Change listing data
-*-*-

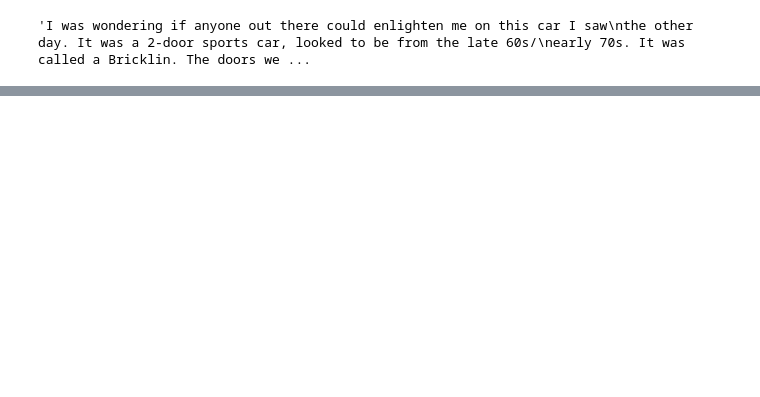
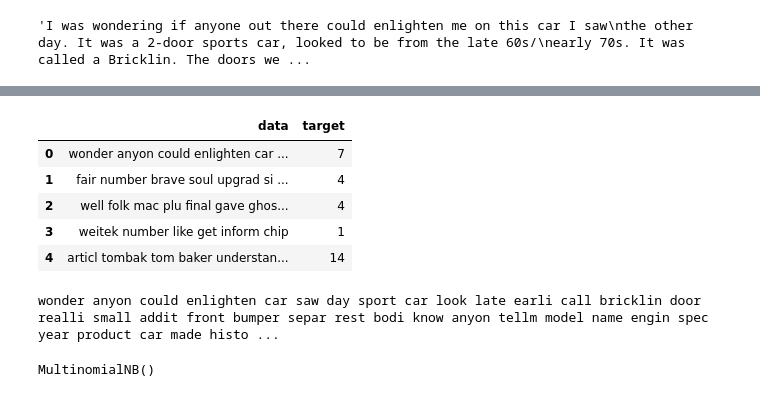
Before and after one commit to Satomiko/20Newsgroups, a Jupyter notebook: 20Newsgroups.ipynb, the cells around one changed output, grey strips where cells are left out. Cells and saved outputs as stored; diff of their text form; code cells hidden in the pictures; blank space fills up the shorter version.

```diff
--- a/20Newsgroups.ipynb
+++ b/20Newsgroups.ipynb
@@ -347,0 +272,22 @@ tfidf_features = tfidf_vectorizer.fit_transform(train_df['data'])
+# %%
+train_df.head()
+# %% [output]
+|  | data | target |
+| 0 | wonder anyon could enlighten car ... | 7 |
+| 1 | fair number brave soul upgrad si ... | 4 |
+| 2 | well folk mac plu final gave ghos... | 4 |
+| 3 | weitek number like get inform chip | 1 |
+| 4 | articl tombak tom baker understan... | 14 |
+# %%
+print(train_df['data'][0])
+# %% [output]
+wonder anyon could enlighten car saw day sport car look late earli call bricklin door realli small addit front bumper separ rest bodi know anyon tellm model name engin spec year product car made histo ...
+# %%
+#Multinomial NB classifier
+
+from sklearn.naive_bayes import MultinomialNB
+
+nb_classifier = MultinomialNB()
+nb_classifier.fit(X_train, train_df['target'])
+# %% [output]
+MultinomialNB()
```
Also changed, not shown: parts of 18 cells of this notebook.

-*-*-

#### [What you will do]
The data above should be repeated exactly, minus any pictures.

#### [Solved problem]
Before and after one commit to Satomiko/20Newsgroups, a Jupyter notebook: 20Newsgroups.ipynb, the cells around one changed output, grey strips where cells are left out. Cells and saved outputs as stored; diff of their text form; code cells hidden in the pictures; blank space fills up the shorter version.

```diff
--- a/20Newsgroups.ipynb
+++ b/20Newsgroups.ipynb
@@ -347,0 +272,22 @@ tfidf_features = tfidf_vectorizer.fit_transform(train_df['data'])
+# %%
+train_df.head()
+# %% [output]
+|  | data | target |
+| 0 | wonder anyon could enlighten car ... | 7 |
+| 1 | fair number brave soul upgrad si ... | 4 |
+| 2 | well folk mac plu final gave ghos... | 4 |
+| 3 | weitek number like get inform chip | 1 |
+| 4 | articl tombak tom baker understan... | 14 |
+# %%
+print(train_df['data'][0])
+# %% [output]
+wonder anyon could enlighten car saw day sport car look late earli call bricklin door realli small addit front bumper separ rest bodi know anyon tellm model name engin spec year product car made histo ...
+# %%
+#Multinomial NB classifier
+
+from sklearn.naive_bayes import MultinomialNB
+
+nb_classifier = MultinomialNB()
+nb_classifier.fit(X_train, train_df['target'])
+# %% [output]
+MultinomialNB()
```
Also changed, not shown: parts of 18 cells of this notebook.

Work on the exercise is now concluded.